[Collected data entries]
┄┄┄┄┄┄┄┄┄┄

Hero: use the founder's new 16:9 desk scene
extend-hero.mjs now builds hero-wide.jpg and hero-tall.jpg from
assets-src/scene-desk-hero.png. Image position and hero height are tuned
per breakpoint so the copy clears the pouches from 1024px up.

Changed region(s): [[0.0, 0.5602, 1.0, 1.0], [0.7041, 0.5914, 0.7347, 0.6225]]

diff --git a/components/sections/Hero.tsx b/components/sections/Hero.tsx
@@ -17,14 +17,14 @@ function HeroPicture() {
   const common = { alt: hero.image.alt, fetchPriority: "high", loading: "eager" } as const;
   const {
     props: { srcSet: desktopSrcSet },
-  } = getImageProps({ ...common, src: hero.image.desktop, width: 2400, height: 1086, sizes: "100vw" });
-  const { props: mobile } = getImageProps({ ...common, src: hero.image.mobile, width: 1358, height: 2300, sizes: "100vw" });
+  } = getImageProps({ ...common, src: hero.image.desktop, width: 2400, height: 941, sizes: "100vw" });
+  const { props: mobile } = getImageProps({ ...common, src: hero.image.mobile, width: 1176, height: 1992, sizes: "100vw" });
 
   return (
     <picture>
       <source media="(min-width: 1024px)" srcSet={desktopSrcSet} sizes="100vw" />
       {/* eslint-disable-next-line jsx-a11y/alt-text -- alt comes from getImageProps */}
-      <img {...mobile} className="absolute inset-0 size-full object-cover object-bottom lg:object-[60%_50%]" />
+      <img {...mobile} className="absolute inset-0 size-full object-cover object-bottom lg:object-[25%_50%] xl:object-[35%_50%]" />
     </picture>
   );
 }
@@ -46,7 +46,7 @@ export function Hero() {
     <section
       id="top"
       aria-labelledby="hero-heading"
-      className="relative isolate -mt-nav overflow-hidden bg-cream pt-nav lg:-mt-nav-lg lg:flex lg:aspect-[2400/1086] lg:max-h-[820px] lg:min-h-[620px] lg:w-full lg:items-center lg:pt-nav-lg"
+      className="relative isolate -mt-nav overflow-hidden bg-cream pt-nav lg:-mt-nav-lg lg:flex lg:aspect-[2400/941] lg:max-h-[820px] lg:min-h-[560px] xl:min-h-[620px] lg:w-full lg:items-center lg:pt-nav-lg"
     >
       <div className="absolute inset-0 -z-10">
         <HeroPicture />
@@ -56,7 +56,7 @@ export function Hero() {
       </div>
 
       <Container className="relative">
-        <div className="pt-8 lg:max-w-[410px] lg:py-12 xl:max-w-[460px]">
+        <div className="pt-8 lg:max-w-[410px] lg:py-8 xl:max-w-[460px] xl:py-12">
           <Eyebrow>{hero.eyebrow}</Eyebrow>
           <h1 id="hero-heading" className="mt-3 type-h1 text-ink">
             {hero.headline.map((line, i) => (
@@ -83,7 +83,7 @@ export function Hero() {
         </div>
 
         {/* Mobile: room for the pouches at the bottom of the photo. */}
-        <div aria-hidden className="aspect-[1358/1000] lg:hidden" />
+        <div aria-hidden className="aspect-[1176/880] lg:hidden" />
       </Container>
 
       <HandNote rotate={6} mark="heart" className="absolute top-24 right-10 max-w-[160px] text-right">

┄┄┄┄┄┄┄┄┄┄

• _Exercise prompt_: Lines holding the word "center" are the answer; copy each one from the records above.

• _Answer area_:
-      className="relative isolate -mt-nav overflow-hidden bg-cream pt-nav lg:-mt-nav-lg lg:flex lg:aspect-[2400/1086] lg:max-h-[820px] lg:min-h-[620px] lg:w-full lg:items-center lg:pt-nav-lg"
+      className="relative isolate -mt-nav overflow-hidden bg-cream pt-nav lg:-mt-nav-lg lg:flex lg:aspect-[2400/941] lg:max-h-[820px] lg:min-h-[560px] xl:min-h-[620px] lg:w-full lg:items-center lg:pt-nav-lg"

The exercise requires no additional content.